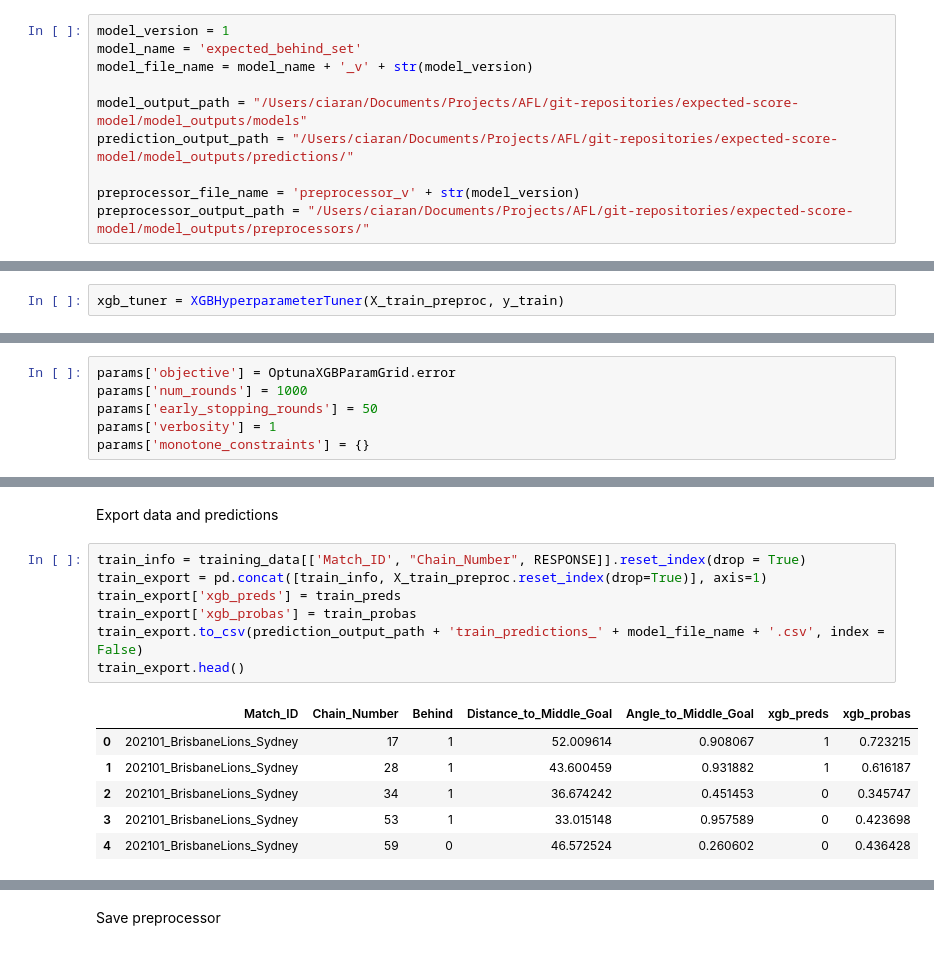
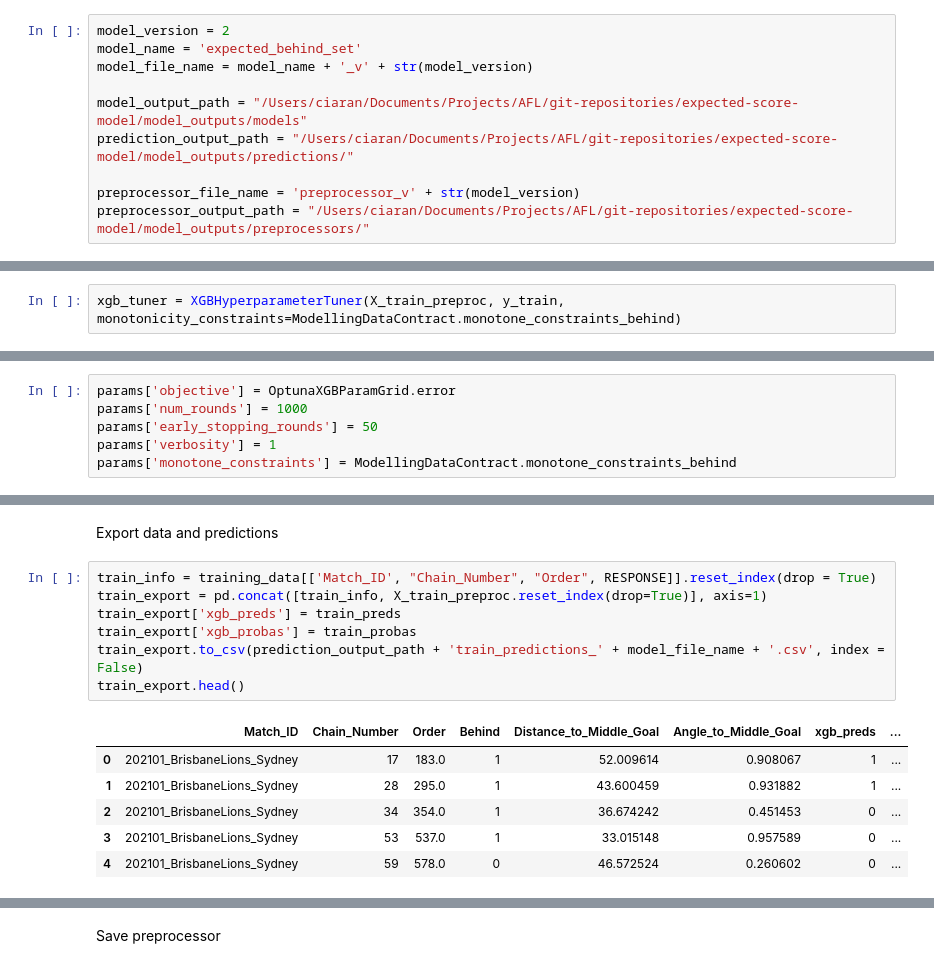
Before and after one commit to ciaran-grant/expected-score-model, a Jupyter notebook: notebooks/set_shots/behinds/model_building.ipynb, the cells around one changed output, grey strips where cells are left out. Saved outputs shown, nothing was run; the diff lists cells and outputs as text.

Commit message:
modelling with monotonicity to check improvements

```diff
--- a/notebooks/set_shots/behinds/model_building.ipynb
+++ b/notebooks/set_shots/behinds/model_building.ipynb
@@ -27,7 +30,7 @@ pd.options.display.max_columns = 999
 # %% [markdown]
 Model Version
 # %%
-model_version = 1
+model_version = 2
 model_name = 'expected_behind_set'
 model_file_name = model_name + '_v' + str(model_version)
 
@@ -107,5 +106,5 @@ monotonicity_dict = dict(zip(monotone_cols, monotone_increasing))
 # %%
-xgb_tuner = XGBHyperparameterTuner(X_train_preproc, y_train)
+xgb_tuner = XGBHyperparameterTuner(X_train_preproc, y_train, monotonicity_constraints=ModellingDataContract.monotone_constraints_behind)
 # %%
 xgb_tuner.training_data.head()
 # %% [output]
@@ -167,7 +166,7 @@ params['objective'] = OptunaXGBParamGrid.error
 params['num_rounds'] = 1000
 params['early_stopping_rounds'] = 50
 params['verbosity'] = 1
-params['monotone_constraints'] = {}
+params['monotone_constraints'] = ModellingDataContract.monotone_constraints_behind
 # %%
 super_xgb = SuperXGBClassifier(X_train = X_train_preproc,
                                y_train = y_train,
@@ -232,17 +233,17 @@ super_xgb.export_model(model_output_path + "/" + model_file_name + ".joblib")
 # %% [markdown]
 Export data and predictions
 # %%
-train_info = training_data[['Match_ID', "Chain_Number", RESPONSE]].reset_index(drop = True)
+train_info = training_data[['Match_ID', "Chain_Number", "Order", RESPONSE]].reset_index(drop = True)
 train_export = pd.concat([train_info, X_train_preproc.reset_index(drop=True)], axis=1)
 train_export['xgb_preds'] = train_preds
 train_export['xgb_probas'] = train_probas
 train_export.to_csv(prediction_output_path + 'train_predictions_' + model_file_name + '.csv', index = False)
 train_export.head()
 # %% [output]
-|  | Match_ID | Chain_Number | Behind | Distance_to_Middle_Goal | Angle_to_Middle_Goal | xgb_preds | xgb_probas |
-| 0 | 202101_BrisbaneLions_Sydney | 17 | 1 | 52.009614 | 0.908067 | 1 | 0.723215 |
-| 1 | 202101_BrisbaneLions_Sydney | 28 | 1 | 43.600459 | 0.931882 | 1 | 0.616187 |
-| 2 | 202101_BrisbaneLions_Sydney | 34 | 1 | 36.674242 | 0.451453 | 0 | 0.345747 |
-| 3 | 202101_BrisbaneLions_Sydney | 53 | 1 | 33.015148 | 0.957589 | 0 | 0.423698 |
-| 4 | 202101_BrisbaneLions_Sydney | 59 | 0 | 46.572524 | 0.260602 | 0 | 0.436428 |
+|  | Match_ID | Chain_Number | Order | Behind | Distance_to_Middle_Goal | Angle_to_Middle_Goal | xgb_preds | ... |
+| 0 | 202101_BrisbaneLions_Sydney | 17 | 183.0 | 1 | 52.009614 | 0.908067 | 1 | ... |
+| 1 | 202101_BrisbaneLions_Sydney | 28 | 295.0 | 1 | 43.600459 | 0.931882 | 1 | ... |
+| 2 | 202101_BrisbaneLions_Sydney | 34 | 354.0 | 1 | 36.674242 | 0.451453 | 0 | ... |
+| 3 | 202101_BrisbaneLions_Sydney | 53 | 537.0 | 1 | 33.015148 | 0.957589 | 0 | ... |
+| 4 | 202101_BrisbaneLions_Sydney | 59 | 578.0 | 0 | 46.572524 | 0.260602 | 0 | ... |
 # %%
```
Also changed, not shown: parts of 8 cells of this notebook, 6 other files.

------------------------

Take every line above that includes the string "drop" and return it.

-train_info = training_data[['Match_ID', "Chain_Number", RESPONSE]].reset_index(drop = True)
+train_info = training_data[['Match_ID', "Chain_Number", "Order", RESPONSE]].reset_index(drop = True)
 train_export = pd.concat([train_info, X_train_preproc.reset_index(drop=True)], axis=1)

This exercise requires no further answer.